It is always a joy when the first spring flowers appear, and these bright yellow Aconites at Snape this afternoon were the first ones I have seen in 2020.
The reedbeds were shimmering in front of the poplars...
...and large swathes of the sandy soil had been ploughed.
This was the view, looking back to the Maltings, with its cafes, shops and famous concert hall.
I saw one tiny fish in the water and a couple of flies or midges above it, but it was really the reed reflections that caught my eye.
The gulls were out in force.
There were a few small waders and some Shelduck in among them.
These small flecks of green must indicate new growth in the reedbed.
I wonder who will find these remaining rosehips.
The land here is very flat, and I love the marked bands of colour - green, gold, blue, more green and more blue - that can be seen.
We stopped to listen for birds, but apart from the cooing sound of some distant Wood Pigeons, we heard very little above the sounds of an aeroplane overhead, some traffic in the distance and what was probably the motor of some kind of farm machinery.
There may not have been much sound on the marsh, but the view from the boardwalk is always rather special, with these stark trunks. Robert Macfarlane called these skeleton trees 'rampikes' on his Twitter feed on 24 September 2019. I always thought that trees like these had been struck by lightning, but I believe these ones may have been damaged by flooding.
On the east coast of the USA, stands of waterlogged trees are known as ghost forests.

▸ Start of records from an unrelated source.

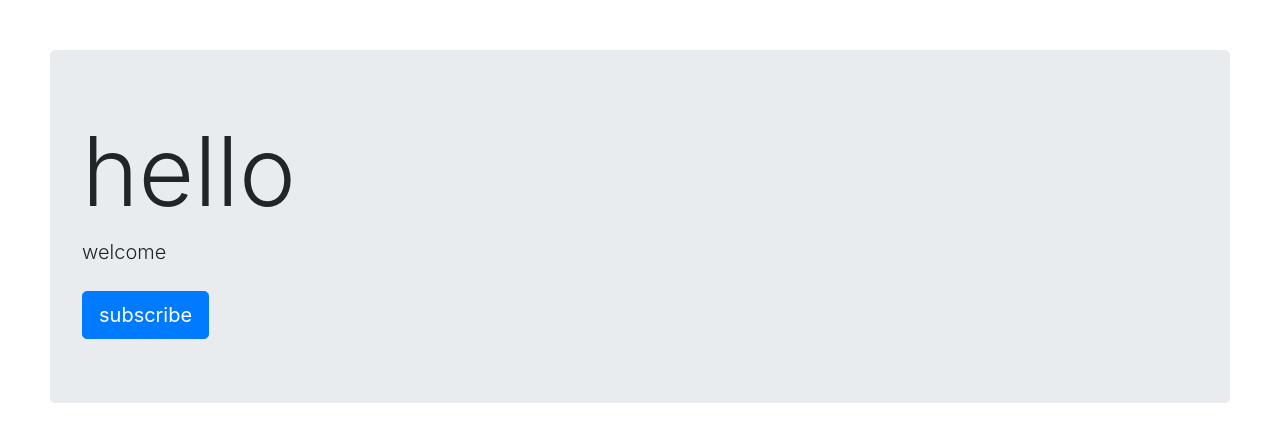
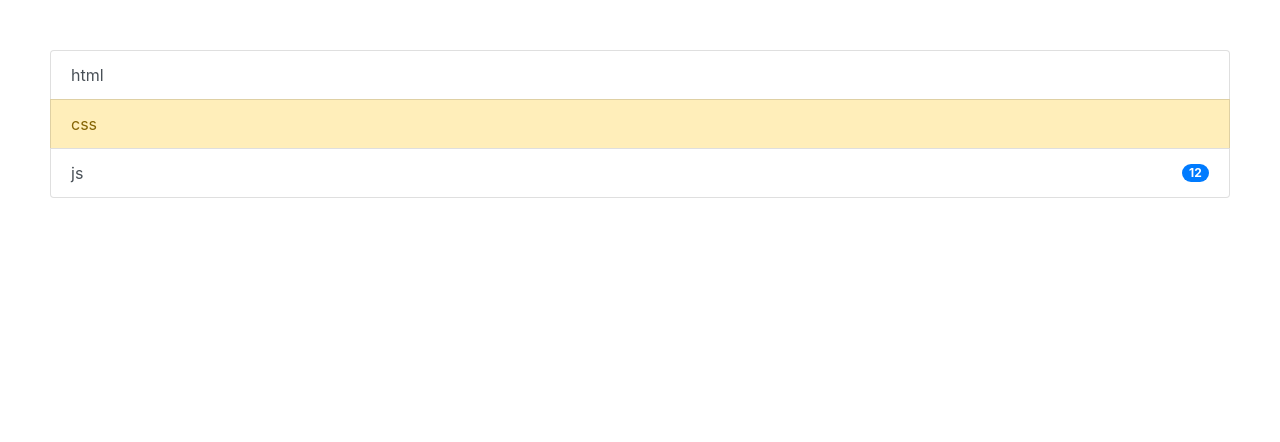
Before and after one commit to dustin0918/bootstrap, a website: page index.html in a window 1280 px wide. Drawn offline with nearby package versions, Linux system fonts and the light colour scheme.

Commit message:
list group

```diff
--- a/index.html
+++ b/index.html
@@ -14,11 +14,11 @@
 </head>
 <body>
 <div class="component demo">
-
-  <div class="jumbotron">
-    <h1 class="display-1">hello</h1>
-    <p class="lead mb-4">welcome</p>
-    <a href="#" class="btn btn-primary btn-lg">subscribe</a>
+  <div class="list-group">
+    <a href="#" class="list-group-item list-group-item-action">html</a >
+    <a href="#" class="list-group-item list-group-item-warning">css</a >
+    <a href="#" class="list-group-item list-group-item-action d-flex justify-content-between align-items-center">js
+    <span class="badge badge-primary badge-pill">12</span></a>
   </div>
 
 </div>
```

You can just see Iken church through the bare branches.
I'm guessing a Muntjac has been making its way through the reeds on a fairly regular basis.
There was a last shimmer of light as we took a last look at the poplars.
The moon rose over the water...
... as our shadows began to lengthen.
Gusts in the high 60s (mph) are predicted for our area tomorrow (i.e. for Sunday 9 February). Do check the forecast if you are out and about.